To write a great beginning that will keep the reader engaged, we’ve got to do three things: grab their attention, hook them with a promise and convince them that this story is the one they need to read. Convincing them takes a combination of persuasion and authority. Once we have their attention, enticing them with a promise is part of the persuasion — if the hook promises a payoff they are interested in, access to special information, a thrilling suspense, an intriguing character, a mystery, etc. they will be persuaded to keep reading but only if they believe the promise will be fulfilled.
To believe the promise will be fulfilled they need to trust either the writer or the narrator, or both. This isn’t to say that the writer has to be the absolute authority on a subject, or even that the narrator has to be believable. This is fiction, after all, that misty view on the world that combines reality and imagination in various degrees and potencies. A place where both reliable and unreliable narrators can tell great, gripping, unforgettable stories. It isn’t the accuracy of the story that matters but our belief that the experience we are hoping to get from reading will be fulfilled. We don’t want to read a mystery that isn’t solved, just like we don’t want to read a romance with no spark.
We read stories to have life distilled into a more potent elixir. We read to learn, to experience, to feel… and we expect, demand even, to get that payoff. A reader who isn’t getting the experience she wants from reading will stop reading, and as I said in Mastering the Hook, your biggest job as a writer is to keep the reader reading.
We build trust as writers by following some of the basic rules and conventions of writing. You can break the rules if you wish, but when you do, you have to work harder to build trust. I can spell words wrong if I want to, but the reader won’t know if it’s intentional or careless and if she suspects it’s careless, she will probably stop reading. Why should she put more effort into reading than I put into writing?
Beyond grammar and spelling, there are genres that have established conventions writers follow. A mystery has to have something to solve, a romance will have a meeting, followed by a build-up to love, then an obstacle and finally a happy ending. Readers who read these genres will be disappointed and probably angry if they find out that a story presented as a mystery doesn’t have a resolution or a romance doesn’t have a happy ending.
You can learn more about the conventions of a plot for commercial fiction in Shawn Coyne’s The Story Grid.
But not all stories are plot-driven. Some are character-driven. Many are idea-driven. Some are literary and have fewer traditional conventions to follow. Some might be more poetic, with what seems like unlimited creative license, but still, the reader needs to trust she is getting something from reading and it is the writer’s job to convince her that her time and energy are well spent.
It isn’t just the nitty gritty details that matter but also how you tell the story. Are there too many tangents? Do you have inconsistencies in your characters? Is your timeline too complicated or confusing? Because we are reading a condensed version of the larger story, we want to see only the essential elements. Including scenes, characters, events or anything that doesn’t move the story forward or serve the story in some way risks boring or losing the trust of your reader.
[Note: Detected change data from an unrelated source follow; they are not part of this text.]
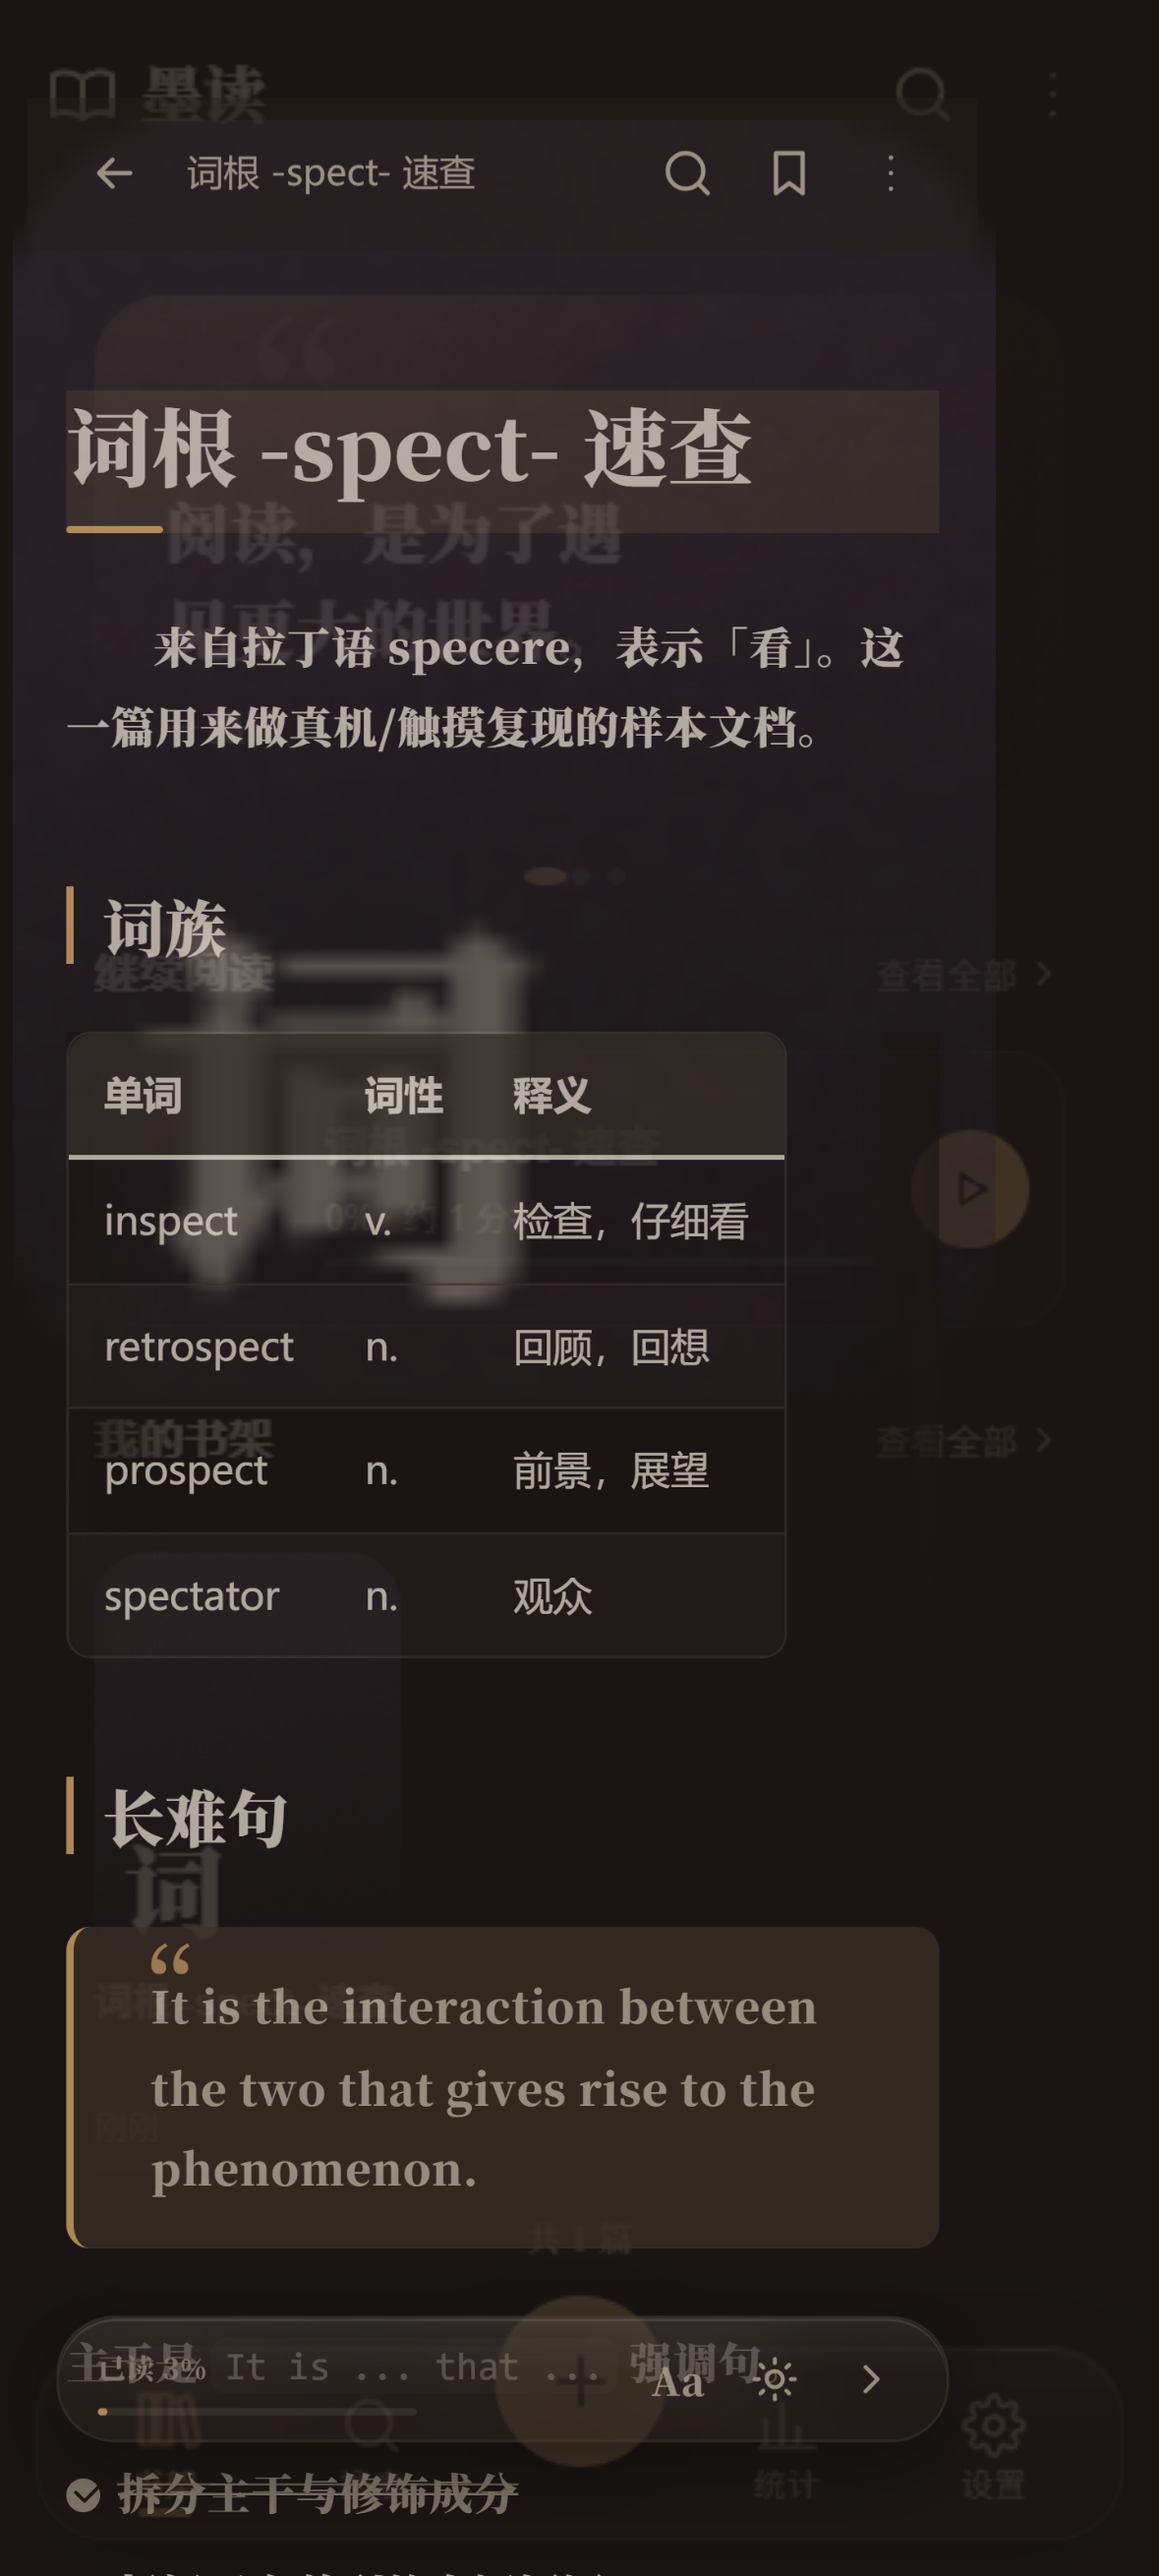
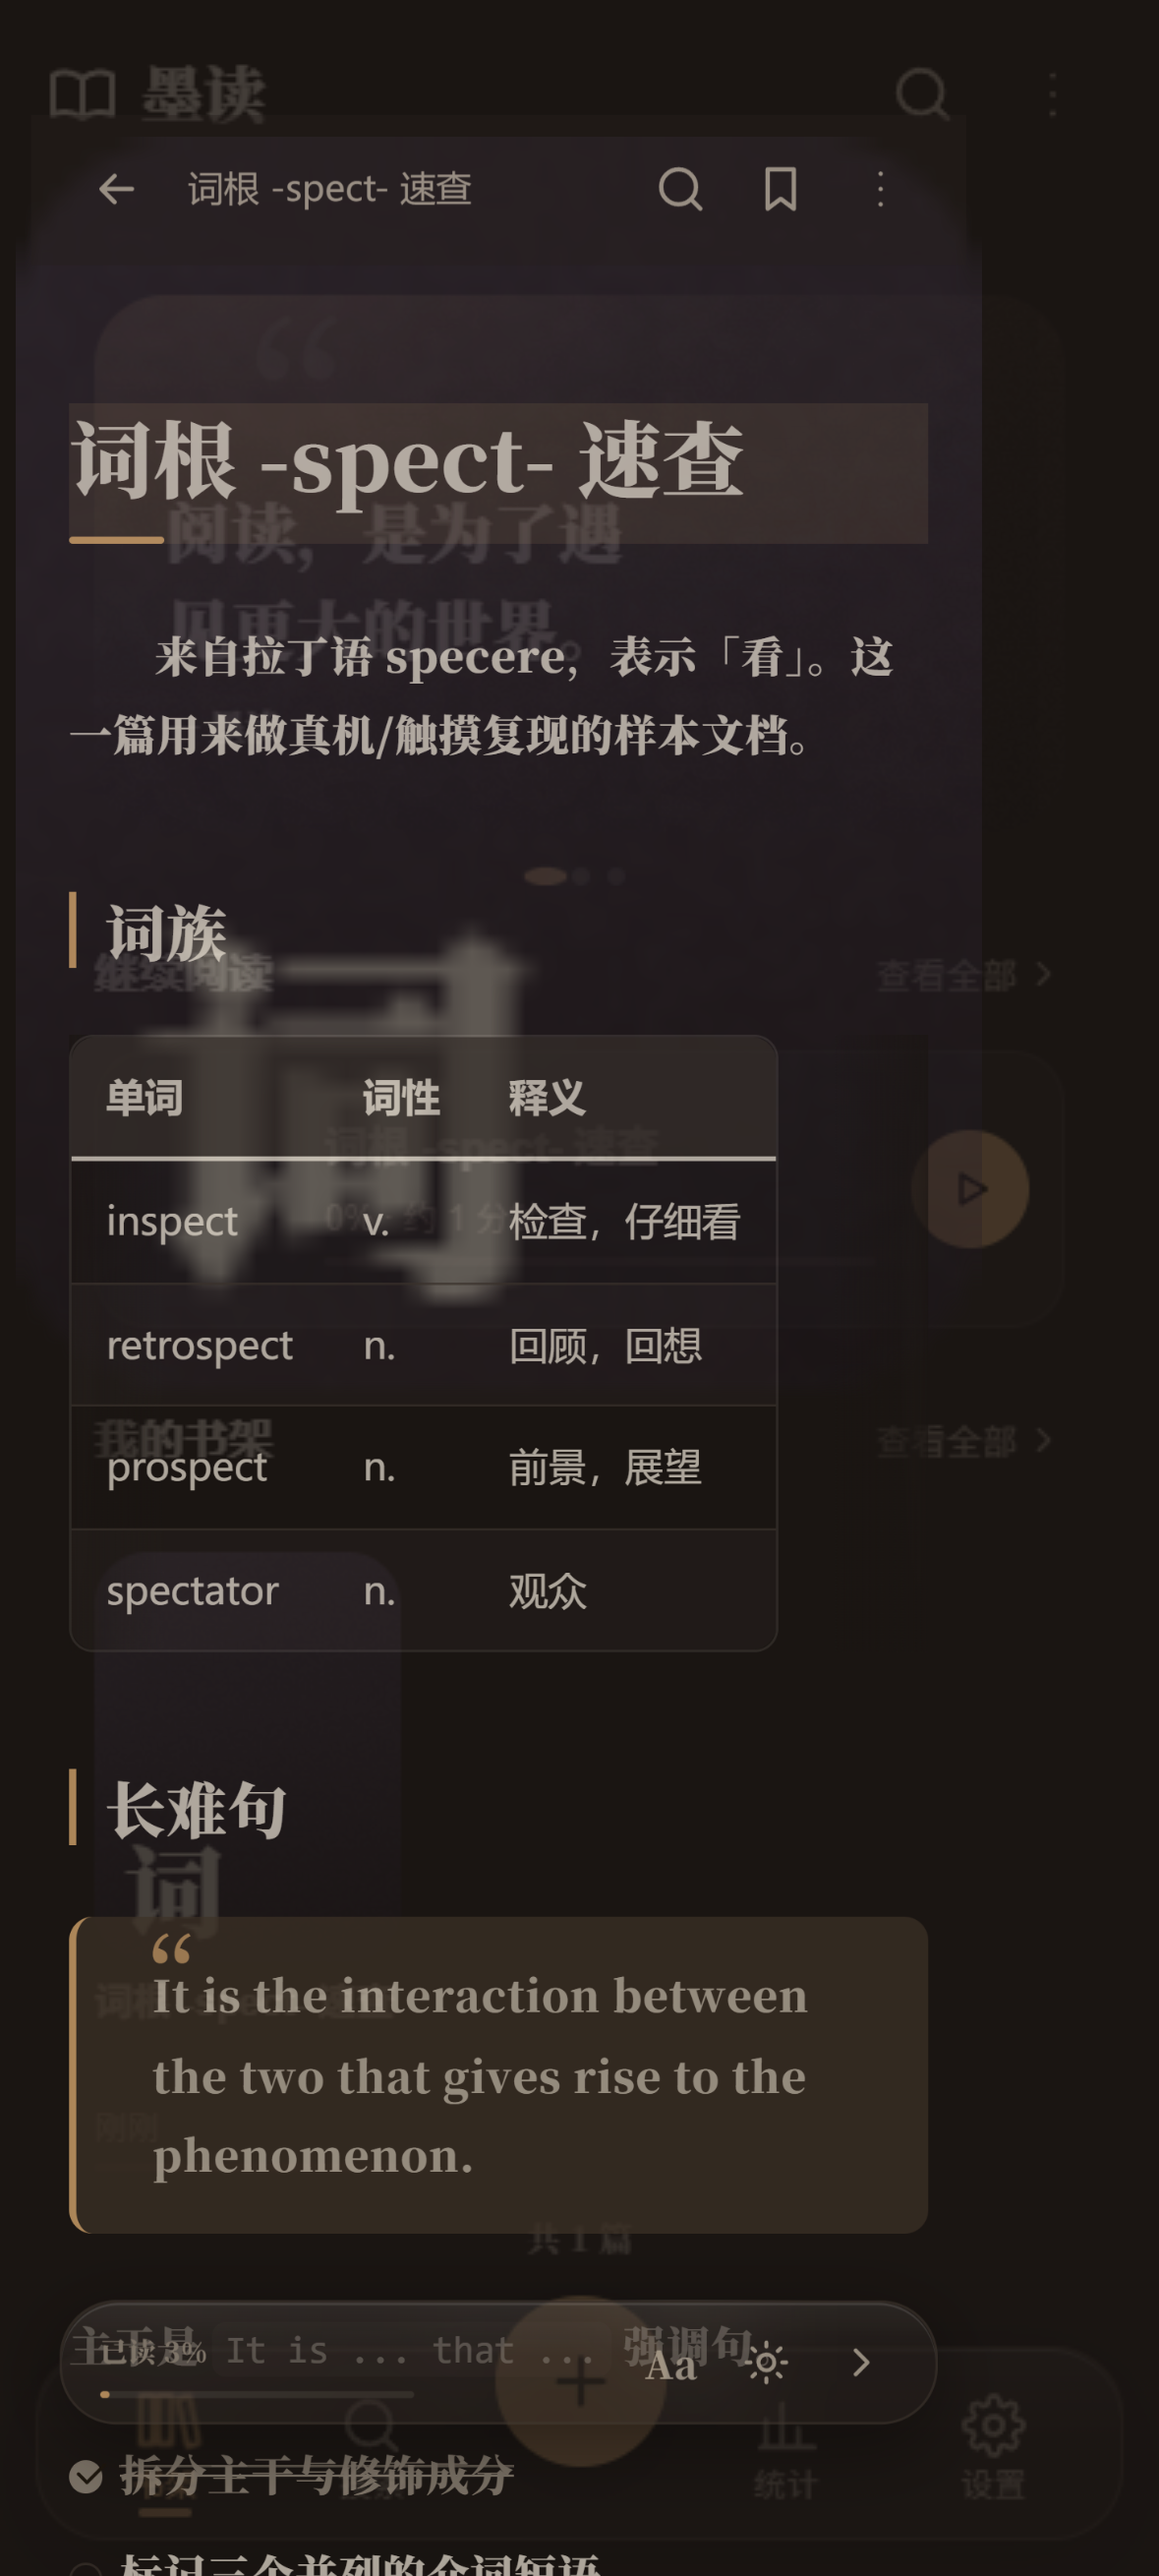
fix(#3): 阅读页第一下点屏幕没反应 → 沉浸切换按实际可见状态判断 + 残留选区不再吞点击
根因确认（与任务书一致，实测同一现象）：
- toggleImmersive 按 data-immersive 取反，不看顶栏实际可见性；滚动后 data-bars=hidden
  但 immersive 仍是 0，第一下把 immersive 置 1 再 setBars('hidden')，屏幕无变化
- 点击 handler 里 selection.toString().length > 0 直接 return，WebView 残留选区会吞掉点击

修复（web/src/views/reader.ts）：
- toggleImmersive 改为按 data-bars 实际状态切换；data-immersive 只表示「暂停滚动自动收放」
- 残留选区：先 removeAllRanges 再继续切换，不再吞点击
- 工具条开着时这一下只关工具条：selection.ts 在 onOutsideDown 记录「按下时工具条是否可见」，
  阅读页用 consumeToolbarOnPointerDown() 消费（pointerdown 时工具条已被收掉，click 再查 DOM 查不到）

验证：repro --only=3 修前 2/4 → 修后 4/4（滚动后第一下即切换；残留选区点击 bars hidden→shown 且选区清零）
证据：docs/screenshots/fix-round1/before|after/03-*.png；vitest 605 全绿

diff --git a/web/src/views/reader.ts b/web/src/views/reader.ts
@@ -13,7 +13,13 @@
 import type { RenderResult, State, TaskState } from '../core/types';
 import { el, icon, type PageView, type ViewDeps } from './app';
 import { applyMarkHighlights, clearMarkHighlights } from './marks-render';
-import { bindTextSelection, hideSelectionToolbar, showMarkActions, type SelectionBinding } from './selection';
+import {
+  bindTextSelection,
+  consumeToolbarOnPointerDown,
+  hideSelectionToolbar,
+  showMarkActions,
+  type SelectionBinding,
+} from './selection';
 import { buildTtsChunks } from '../core/tts';
 import { createTtsPlayer, speechSupported, type TtsPlayer } from './tts';
 import type { MenuSpec } from './menu';
@@ -302,10 +308,19 @@ export function createReaderPage(initial: State, deps: ViewDeps): PageView {
       return;
     }
 
-    // 空白处：链接、按钮、可标注块里的文字选中都不算空白
+    // 空白处：链接、按钮、输入控件都不算空白
     if (target.closest('a, button, input, label')) return;
+
+    // 这一下按在工具条外、且按下时工具条还开着 → 只负责关工具条，不切沉浸
+    // （pointerdown 已经把它收掉了，这里只是不再叠加一次切换）
+    if (consumeToolbarOnPointerDown()) return;
+
+    // 残留选区（长按/取消工具条后 WebView 常留一个 Range）不能吞掉点击：
+    // 先清掉选区，再继续切换沉浸。
     const selection = window.getSelection();
-    if (selection !== null && selection.toString().length > 0) return;
+    if (selection !== null && selection.toString().length > 0) {
+      selection.removeAllRanges();
+    }
     toggleImmersive();
   });
 
@@ -362,10 +377,22 @@ export function createReaderPage(initial: State, deps: ViewDeps): PageView {
     }
   }
 
+  /**
+   * 点空白处切换沉浸模式。
+   *
+   * 必须按「顶栏实际是否可见」来切，不能按 data-immersive 取反：
+   * 用户向下滚动后顶栏已被滚动逻辑自动收起（data-bars=hidden，但 immersive 仍是 0），
+   * 此时取反会先把 immersive 变成 1 再 setBars('hidden')，屏幕毫无变化，
+   * 要点第二下才看得到反应。
+   *
+   * 两套状态合并为一个语义：
+   *   - data-bars       = 顶栏/底栏此刻是否可见（唯一可见性来源）
+   *   - data-immersive  = 是否暂停「滚动自动收放」（用户手动切到隐藏时才暂停）
+   */
   function toggleImmersive(): void {
-    const next = page.getAttribute('data-immersive') === '1' ? '0' : '1';
-    page.setAttribute('data-immersive', next);
-    setBars(next === '1' ? 'hidden' : 'shown');
+    const hidden = page.getAttribute('data-bars') === 'hidden';
+    setBars(hidden ? 'shown' : 'hidden');
+    page.setAttribute('data-immersive', hidden ? '0' : '1');
     lastBarY = window.scrollY;
   }
 

diff --git a/web/src/views/selection.ts b/web/src/views/selection.ts
@@ -54,6 +54,15 @@ export interface SelectionBinding {
 
 /** 同一时刻只允许一个工具条。 */
 let activeToolbar: HTMLElement | null = null;
+/** 最近一次 pointerdown 发生时工具条是否可见（供阅读页点击逻辑消费）。 */
+let pointerDownHadToolbar = false;
+
+/** 取走「按下时工具条是否开着」并复位，保证一次点击只消费一次。 */
+export function consumeToolbarOnPointerDown(): boolean {
+  const value = pointerDownHadToolbar;
+  pointerDownHadToolbar = false;
+  return value;
+}
 let activeClear: (() => void) | null = null;
 
 /** 收起工具条与选区高亮。 */
@@ -439,8 +448,15 @@ export function bindTextSelection(article: HTMLElement, handlers: SelectionHandl
     }, NATIVE_SELECTION_DEBOUNCE_MS);
   };
 
-  /** 工具条外的 pointerdown 要先收起工具条（捕获阶段，早于正文自己的 onDown）。 */
+  /**
+   * 工具条外的 pointerdown 要先收起工具条（捕获阶段，早于正文自己的 onDown）。
+   *
+   * 同时记下「这一下按下时工具条是否还开着」：pointerdown 已经把工具条收掉了，
+   * 等到 click 再查 DOM 就永远查不到。阅读页「点空白处切沉浸」靠它判断
+   * 这一下应该只关工具条，还是继续切换沉浸。
+   */
   const onOutsideDown = (event: Event): void => {
+    pointerDownHadToolbar = activeToolbar !== null;
     if (activeToolbar === null) return;
     const target = event.target;
     if (target instanceof Element && target.closest('.sel-toolbar') !== null) return;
This is where a final story stands out from a draft. In a draft, you may not have all the elements of your story in place, you may have paragraphs that wander. These need to be edited out.
If you don’t know where you are going, what will happen or what is necessary for the story, your reader will pick up on that quickly. If the reader doesn’t trust you know where the story is going, how will she trust that she should stick around for the ride?
John Irving writes complex, playful, engaging books and we let him take us on his wild journey because we trust we will get to the end, we trust our time is not wasted because everything he writes, is somehow in service of the story.
Narrative confidence translates to the page, transfers to the reader and builds the trust that allows the reader to let go, suspend disbelief, imagine and get lost in the story.
The best way to ensure you have that confidence is to study the craft of writing and know your story. Do the preparation, read and study the best and then edit out the excess. However you move forward from there, don’t waste the reader’s time.